Required work: Your answer must be a single number: how many lines in the records include the word "DISCOVERING".

Material for the task:
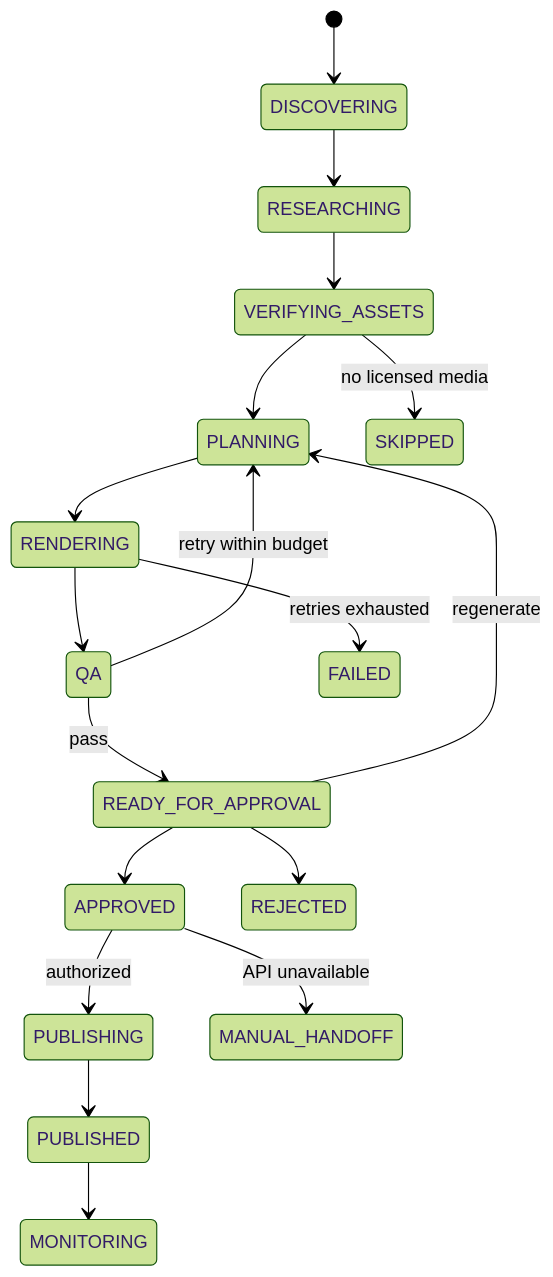
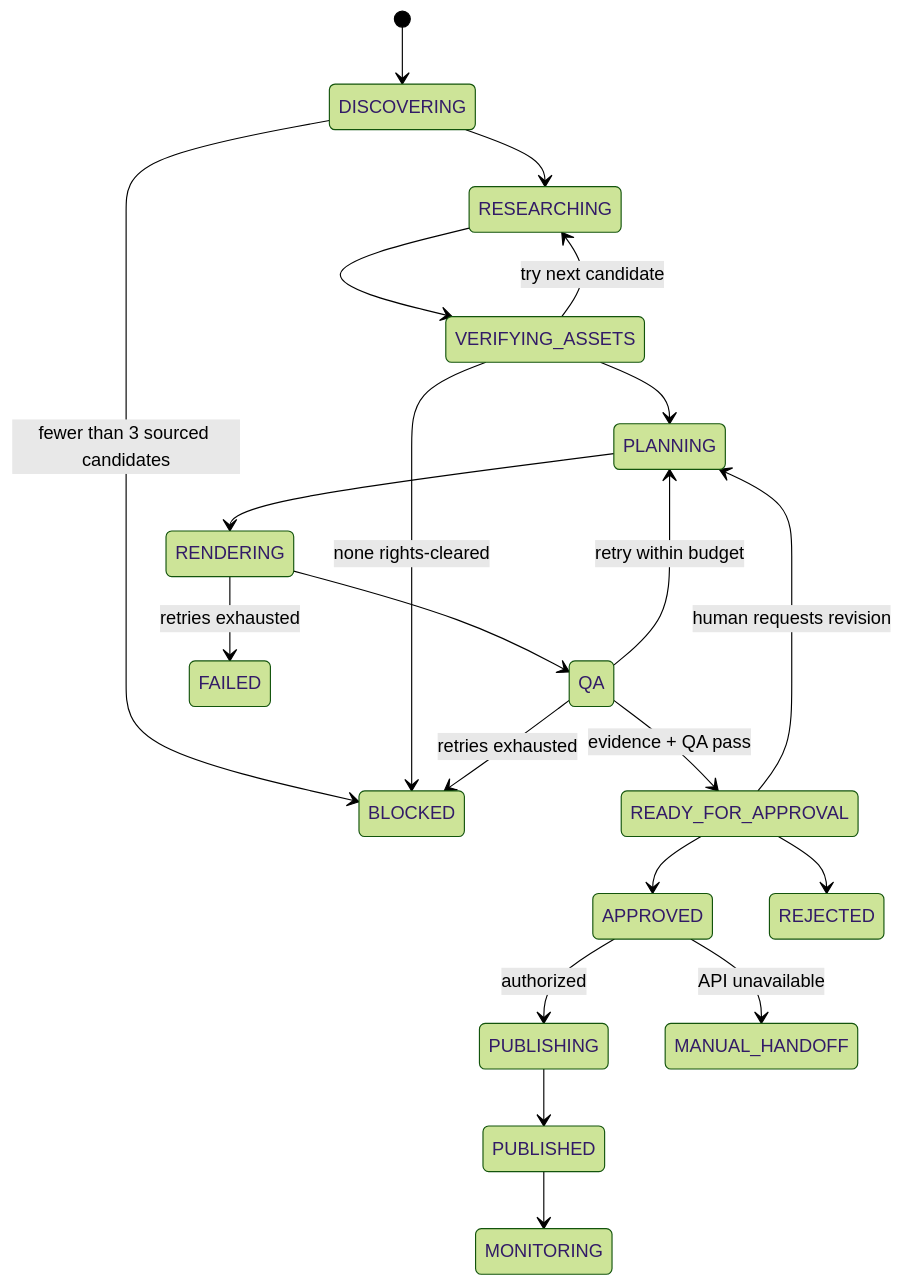
Before and after one commit to Sitthiphong-krobkrong/stp-aff-agent: the diagram in docs/03_AGENTS_AND_WORKFLOW.md, drawn with Mermaid (forest theme). The commit also changed other lines of this file and 7 other files, not shown here.

First line of the commit message:
docs: update README, workflow, roadmap and add review web plan

````diff
--- a/docs/03_AGENTS_AND_WORKFLOW.md
+++ b/docs/03_AGENTS_AND_WORKFLOW.md
@@ -17,20 +67,23 @@
 ```mermaid
 stateDiagram-v2
   [*] --> DISCOVERING
+  DISCOVERING --> BLOCKED: fewer than 3 sourced candidates
   DISCOVERING --> RESEARCHING
   RESEARCHING --> VERIFYING_ASSETS
+  VERIFYING_ASSETS --> RESEARCHING: try next candidate
+  VERIFYING_ASSETS --> BLOCKED: none rights-cleared
   VERIFYING_ASSETS --> PLANNING
   PLANNING --> RENDERING
   RENDERING --> QA
-  QA --> READY_FOR_APPROVAL: pass
+  QA --> READY_FOR_APPROVAL: evidence + QA pass
   QA --> PLANNING: retry within budget
+  QA --> BLOCKED: retries exhausted
   READY_FOR_APPROVAL --> APPROVED
   READY_FOR_APPROVAL --> REJECTED
-  READY_FOR_APPROVAL --> PLANNING: regenerate
+  READY_FOR_APPROVAL --> PLANNING: human requests revision
   APPROVED --> PUBLISHING: authorized
   APPROVED --> MANUAL_HANDOFF: API unavailable
   PUBLISHING --> PUBLISHED
   PUBLISHED --> MONITORING
-  VERIFYING_ASSETS --> SKIPPED: no licensed media
   RENDERING --> FAILED: retries exhausted
 ```
````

Solution for this problem: 3